Edge International

Copyeditor

  • Company: Edge International
  • Salary: ¥3.0M ~ ¥4.8M / Year
  • Location: Tokyo, Japan
  • English: Native level
  • Japanese: Business level
  • Application: Must currently reside in Japan

Edge International, providing corporate management services in Japan, …continue reading

    

Sights and sounds from a dystopian Japanese drinking alley

Source: Tokyo Times
a dystopian Japanese drinking alleyway

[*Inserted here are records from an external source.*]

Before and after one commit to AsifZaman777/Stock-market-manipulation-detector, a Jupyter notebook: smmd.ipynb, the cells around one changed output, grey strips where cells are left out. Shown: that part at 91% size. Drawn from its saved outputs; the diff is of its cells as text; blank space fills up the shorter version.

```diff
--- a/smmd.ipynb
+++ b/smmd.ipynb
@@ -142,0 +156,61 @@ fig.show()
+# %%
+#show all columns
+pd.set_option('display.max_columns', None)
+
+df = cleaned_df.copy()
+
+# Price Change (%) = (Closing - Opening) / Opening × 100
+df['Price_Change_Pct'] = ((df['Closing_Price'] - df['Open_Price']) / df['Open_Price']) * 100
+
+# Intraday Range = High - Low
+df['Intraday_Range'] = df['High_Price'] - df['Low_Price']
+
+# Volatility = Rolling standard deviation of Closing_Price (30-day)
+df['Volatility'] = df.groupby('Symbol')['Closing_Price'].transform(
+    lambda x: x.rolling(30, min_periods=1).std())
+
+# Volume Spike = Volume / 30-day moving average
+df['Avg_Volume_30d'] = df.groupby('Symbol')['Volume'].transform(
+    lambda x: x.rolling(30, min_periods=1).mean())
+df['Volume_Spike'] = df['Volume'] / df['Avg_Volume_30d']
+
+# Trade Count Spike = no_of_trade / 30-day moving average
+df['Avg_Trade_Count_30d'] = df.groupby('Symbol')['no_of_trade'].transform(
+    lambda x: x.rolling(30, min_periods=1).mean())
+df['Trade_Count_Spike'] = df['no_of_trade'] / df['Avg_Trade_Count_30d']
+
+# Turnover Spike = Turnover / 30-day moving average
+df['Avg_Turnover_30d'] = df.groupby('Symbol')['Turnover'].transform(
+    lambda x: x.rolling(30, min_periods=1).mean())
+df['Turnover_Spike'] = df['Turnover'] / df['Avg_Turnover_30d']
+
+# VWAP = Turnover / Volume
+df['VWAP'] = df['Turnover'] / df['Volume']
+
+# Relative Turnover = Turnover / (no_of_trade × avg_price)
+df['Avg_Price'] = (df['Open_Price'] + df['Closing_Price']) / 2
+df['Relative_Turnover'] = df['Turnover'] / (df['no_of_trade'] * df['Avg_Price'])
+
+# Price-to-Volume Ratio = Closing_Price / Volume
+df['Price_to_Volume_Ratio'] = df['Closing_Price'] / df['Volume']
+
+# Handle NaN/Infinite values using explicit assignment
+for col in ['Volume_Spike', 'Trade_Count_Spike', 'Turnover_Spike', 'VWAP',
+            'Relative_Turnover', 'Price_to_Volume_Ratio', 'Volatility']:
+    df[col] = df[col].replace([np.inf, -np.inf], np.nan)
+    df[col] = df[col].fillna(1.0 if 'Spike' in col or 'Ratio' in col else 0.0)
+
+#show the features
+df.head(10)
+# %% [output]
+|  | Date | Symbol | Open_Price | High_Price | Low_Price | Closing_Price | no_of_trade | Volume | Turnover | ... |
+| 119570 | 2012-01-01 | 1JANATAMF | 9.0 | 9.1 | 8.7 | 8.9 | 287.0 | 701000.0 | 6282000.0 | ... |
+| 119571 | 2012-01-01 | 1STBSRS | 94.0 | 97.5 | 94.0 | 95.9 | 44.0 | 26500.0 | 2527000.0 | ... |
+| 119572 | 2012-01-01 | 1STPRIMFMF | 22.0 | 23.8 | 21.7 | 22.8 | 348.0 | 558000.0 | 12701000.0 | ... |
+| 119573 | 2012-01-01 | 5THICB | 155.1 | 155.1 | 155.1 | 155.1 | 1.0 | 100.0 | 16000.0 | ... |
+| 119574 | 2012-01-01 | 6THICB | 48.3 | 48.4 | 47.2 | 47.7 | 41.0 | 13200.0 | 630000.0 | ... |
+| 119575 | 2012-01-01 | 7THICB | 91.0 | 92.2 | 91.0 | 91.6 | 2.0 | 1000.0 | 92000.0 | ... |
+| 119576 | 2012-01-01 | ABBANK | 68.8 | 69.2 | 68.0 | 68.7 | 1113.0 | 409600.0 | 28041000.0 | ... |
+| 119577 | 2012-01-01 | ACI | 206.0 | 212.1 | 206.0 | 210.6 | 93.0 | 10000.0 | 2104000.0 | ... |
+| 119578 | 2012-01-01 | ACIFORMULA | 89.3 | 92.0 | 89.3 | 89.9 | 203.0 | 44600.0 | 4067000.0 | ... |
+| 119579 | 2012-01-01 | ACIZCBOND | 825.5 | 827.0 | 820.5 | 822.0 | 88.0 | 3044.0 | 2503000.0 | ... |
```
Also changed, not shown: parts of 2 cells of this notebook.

With trains regularly rattling by behind us, and lots of people walking past, this ramshackle old alleyway was definitely an unusual place to drink. In fact, its unique characteristics made it feel like the absolutely best place to drink — no two ways about it. A spot so special that the photos really don’t do it justice, so I’ve also included a bit of audio to try and better recreate the atmosphere.


…continue reading